That there’s a very strong strand of anti-zionism out there is obvious enough. Largely, but not exclusively, associated with the left – hard left perhaps – the association is that a capitalist and colonialist project should and cannot be allowed to operate in the Levant. This being, from observation, largely the view of people like Jeremy Corbyn. Given the alliance with the US, they’re anti-US, it all fits together. The friend of my enemy is my enemy.
That there’s a very strong strand of anti-semitism out there is obvious. There’re pinheads everywhere.
The two are not the same, obviously enough despite Jezza’s pinheadedness. To switch examples there’s much to like in warm beer, old maids cycling to communion and in Chesterton’s people of England who have not spoken yet. There’s much to be examined, some to like and some not, in the colonialist adventures that led to Empire. The two are simply not the same thing and one can critique either without necessarily upon the other.
At which point we get this:
It is a bewildering and alarming time to be a Jew, both because antisemitism is rising and because so many politicians are responding to it not by protecting Jews but by victimising Palestinians. On 16 February, members of France’s yellow vest protest movement hurled antisemitic insults at the distinguished French Jewish philosopher Alain Finkielkraut. On 19 February, swastikas were found on 80 gravestones in Alsace. Two days later, the French president, Emmanuel Macron, after announcing that Europe was “facing a resurgence of antisemitism unseen since World War II”, unveiled new measures to fight it. Among them was a new official definition of antisemitism. That definition, produced by the International Holocaust Remembrance Alliance in 2016, includes among its “contemporary examples” of antisemitism “denying the Jewish people their right to self-determination”. In other words, anti-Zionism is Jew hatred. In so doing, Macron joined Germany, Britain, the United States and roughly 30 other governments. And like them, he made a tragic mistake.
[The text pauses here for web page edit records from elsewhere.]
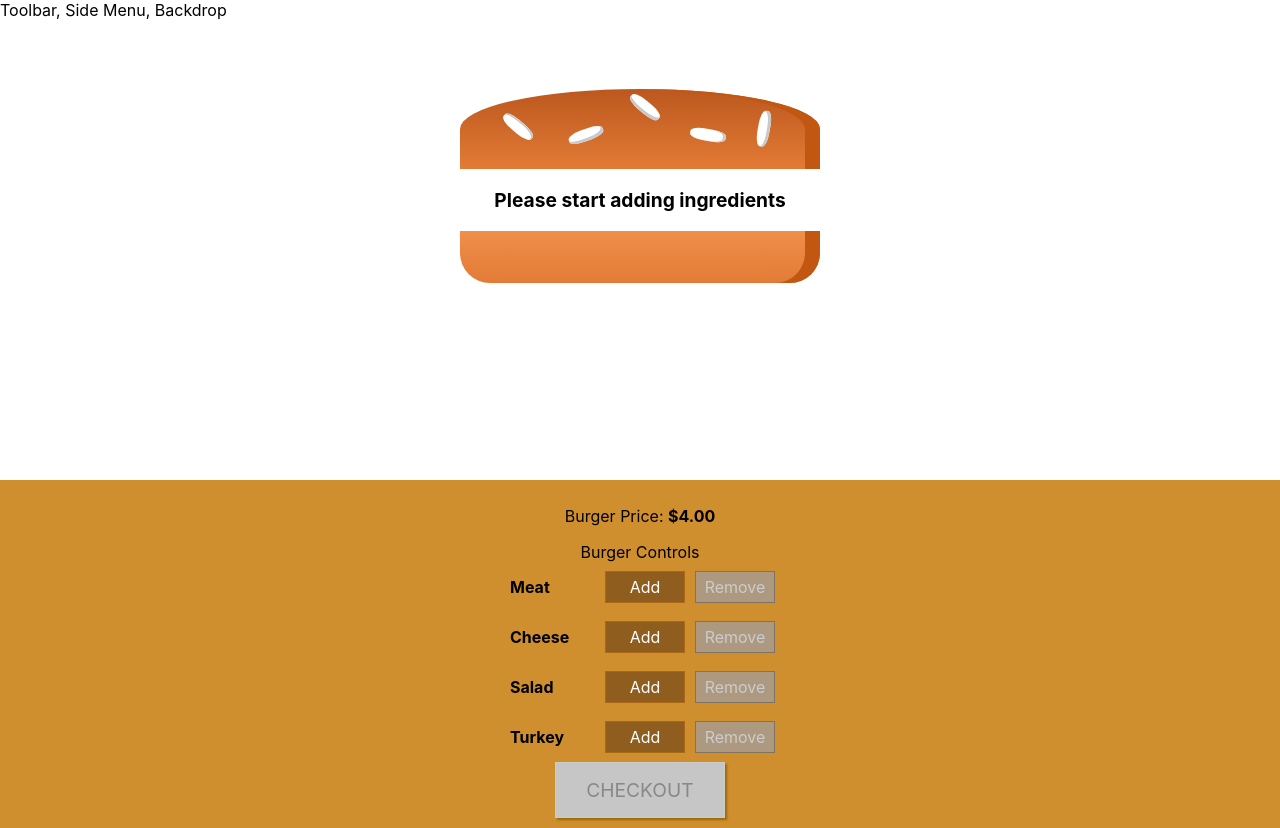
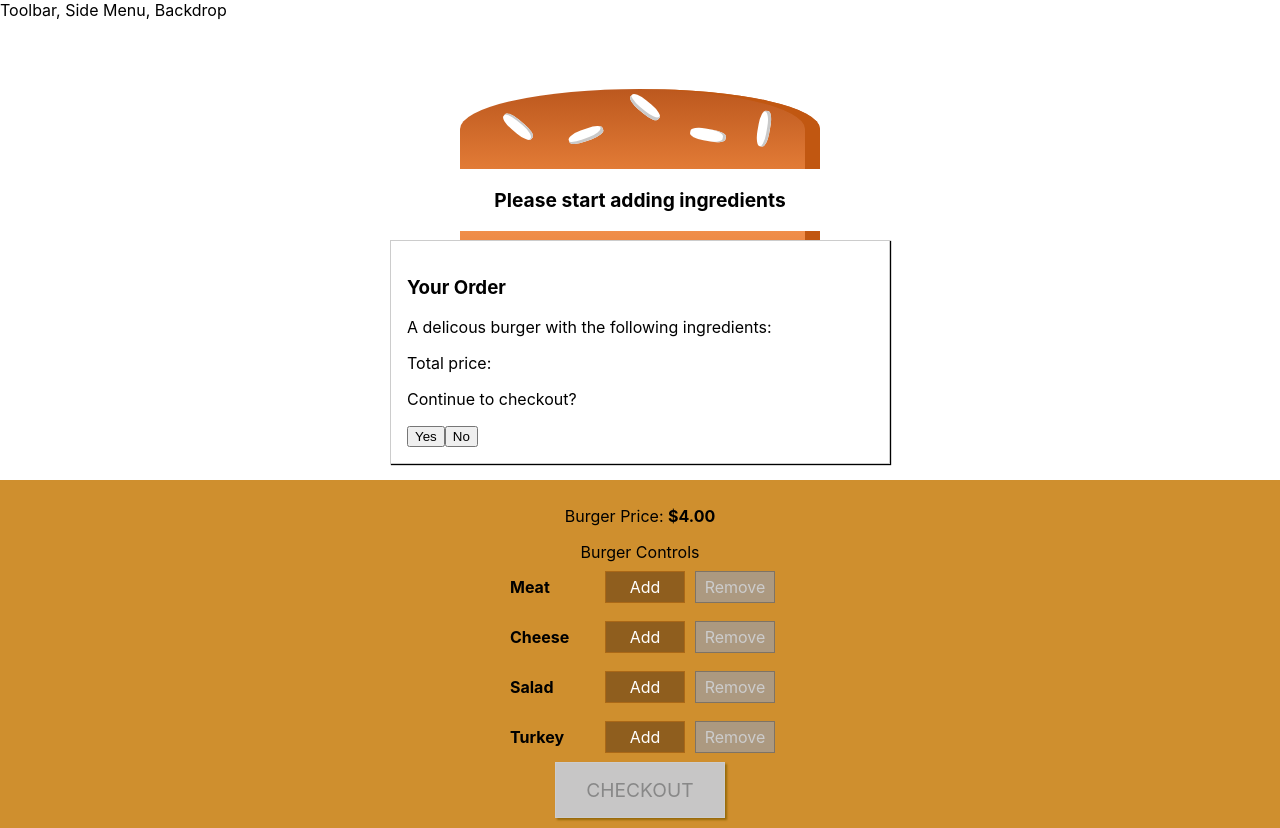
Before and after one commit to jesserahman/burger_builder, a React (Create React App) app: page / in a window 1280 px wide. Built offline with nearby package versions, Linux system fonts and the light colour scheme.

Commit message:
added template for order summmary modal

```diff
--- /dev/null
+++ b/src/components/Burger/OrderSummary/OrderSummary.js
@@ -0,0 +1,21 @@
+import React from 'react';
+import './OrderSummary.css'
+import Aux from '../../../hoc/Aux'
+
+const orderSummary = (props) => {
+  return (
+    <Aux>
+      <h3> Your Order </h3>
+      <p> A delicous burger with the following ingredients: </p>
+      <ul>
+        {/* list of all items */}
+      </ul>
+      <p> Total price: </p>
+      <p> Continue to checkout? </p>
+      <button> Yes </button>
+      <button> No </button>
+    </Aux>
+  )
+}
+
+export default orderSummary;
--- /dev/null
+++ b/src/components/UI/Modal/Modal.css
@@ -0,0 +1,20 @@
+.Modal {
+    position: fixed;
+    z-index: 500;
+    background-color: white;
+    width: 70%;
+    border: 1px solid #ccc;
+    box-shadow: 1px 1px 1px black;
+    padding: 16px;
+    left: 15%;
+    top: 30%;
+    box-sizing: border-box;
+    transition: all 0.3s ease-out;
+}
+
+@media (min-width: 600px) {
+    .Modal {
+        width: 500px;
+        left: calc(50% - 250px);
+    }
+}
--- a/src/components/UI/Modal/Modal.js
+++ b/src/components/UI/Modal/Modal.js
@@ -0,0 +1,12 @@
+import React from 'react';
+import './Modal.css'
+
+const modal = (props) => {
+  return (
+    <div className="Modal">
+      {props.children}
+    </div >
+  )
+}
+
+export default modal;
--- a/src/containers/BurgerBuilder/BurgerBuilder.js
+++ b/src/containers/BurgerBuilder/BurgerBuilder.js
@@ -2,6 +2,8 @@ import React, { Component } from 'react';
 import Aux from '../../hoc/Aux'
 import Burger from '../../components/Burger/Burger'
 import BuildControls from '../../components/Burger/BuildControls/BuildControls'
+import Modal from '../../components/UI/Modal/Modal'
+import OrderSummary from '../../components/Burger/OrderSummary/OrderSummary'
 
 const INGREDIENT_PRICES = {
   salad: 0.5,
@@ -91,6 +93,9 @@ class BurgerBuilder extends Component {
   render() {
     return (
       <Aux>
+        <Modal>
+          <OrderSummary/>
+        </Modal>
         <Burger values={this.state.ingredients} />
         <BuildControls
           // when you don't use () you're just passing a reference to the function
```
Also changed, not shown: src/components/UI/Backdrop/Backdrop.js (added, +7 -0 lines), src/components/Burger/OrderSummary/OrderSummary.css (added).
Anti-Zionism is not inherently antisemitic – and claiming it is uses Jewish suffering to erase the Palestinian experience.
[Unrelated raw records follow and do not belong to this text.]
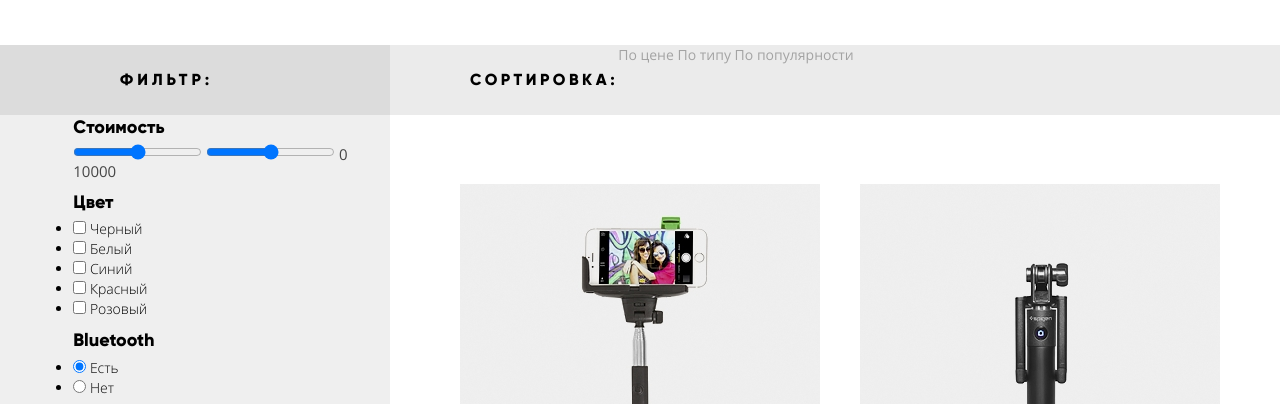
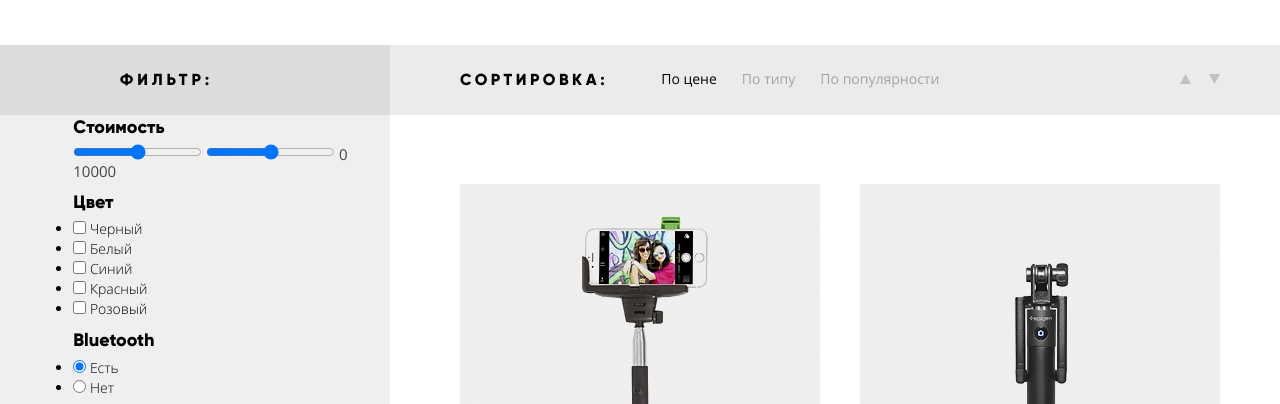
Before and after one commit to mr-halikov/487231-device, a plain HTML site: page catalog.html in a window 1280 px wide. Shown: the part 354-758 px from the top of the page. Drawn offline with Linux system fonts and the light colour scheme; files whose address does not match are found by name.

Commit message:
WIP: Выполнено оформление блока сортировки.

```diff
--- a/catalog.html
+++ b/catalog.html
@@ -174,7 +174,7 @@
       <div class="columntitle__heading columntitle__heading_sort">Сортировка:</div>
       <ul class="columntitle__sort sort__list">
         <li class="sort__item">
-          <a href="" class="sort__link" title="Сортировать по цене">По цене</a>
+          <a href="" class="sort__link sort__link_selected" title="Сортировать по цене">По цене</a>
         </li>
         <li class="sort__item">
           <a href="" class="sort__link" title="Сортировать по типу">По типу</a>
@@ -182,7 +182,7 @@
         <li class="sort__item">
           <a href="" class="sort__link" title="Сортировать по популярности">По популярности</a>
         </li>
-        <li class="sort__item sort__item_arows">
+        <li class="sort__item sort__item_arrows">
           <a href="" class="sort__link-arrow sort__link-arrow_up" title="По возрастанию"></a>
           <a href="" class="sort__link-arrow sort__link-arrow_down" title="По убыванию"></a>
         </li>
--- a/static/less/elements/columntitle.less
+++ b/static/less/elements/columntitle.less
@@ -46,7 +46,7 @@
     margin: 25px 0 25px 60px;
 
     &_sort {
-      margin-left: 80px;
+      margin-left: 70px;
       letter-spacing: 3.5px;
     }
   }
--- a/static/less/elements/sort.less
+++ b/static/less/elements/sort.less
@@ -1,7 +1,10 @@
 .sort {
 
   &__list {
-    margin: 0;
+    display: flex;
+    flex-direction: row;
+    width: 100%;
+    margin: 24px 0 0 53px;
     padding: 0;
     list-style-type: none;
     font-family: OpenSans, Helvetica, Arial, sans-serif;
@@ -10,11 +13,20 @@
     line-height: 20px;
     color: @black;
   }
+
   &__item {
-    display: inline-block;
-    margin: 0;
+    margin: 0 0 0 25px;
     padding: 0;
+
+    &:first-of-type {
+      margin: 0;
+    }
+
+    &_arrows {
+      margin-left: auto;
+    }
   }
+
   &__link {
     text-decoration: none;
     color: @black;
@@ -23,11 +35,58 @@
       color: @black;
       opacity: .3;
     }
+
     &:hover {
       opacity: .6;
     }
+
     &:active {
       opacity: 1;
     }
+
+    &_selected {
+      opacity: 1;
+    }
+  }
+
+  &__link-arrow {
+    display: inline-block;
+    position: relative;
+    margin-top: 1px;
+    width: 11px;
+    height: 10px;
+
+    &::before {
+      content: '';
+      position: absolute;
+      width: 11px;
+      height: 10px;
+      background-repeat: no-repeat;
+      opacity: .2;
+    }
+
+    &:hover {
+      &::before {
+        opacity: .4;
+      }
+    }
+
+    &:active {
+      &::before {
+        opacity: 1;
+      }
+    }
+
+    &_up {
+      margin: 0 14px 0 0;
+      &::before {
+        background-image: url('../img/svg/icon-up-dir.svg');
+      }
+    }
+    &_down {
+      &::before {
+        background-image: url('../img/svg/icon-down-dir.svg');
+      }
+    }
   }
 }
```
Also changed, not shown: static/catalog.html (+2 -2 lines), css/main.css.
Which is an excellent piece of straw man argument creation. Because the claim is not that to be anti-zionist is necessarily to be anti-semitic. One can critique Israel without the Establishment’s treatment of Sir Philip Green as a Jewboy schmutter hendler with ideas above his station.
The claim is something different. That some to many anti-semites hide behind the badge of anti-zionism. Meaning that the distinction being made above isn’t relevant in the slightest. It’s setting up the incorrect argument – that straw man – which is then refuted.
Well done there, well done Professor Beinart.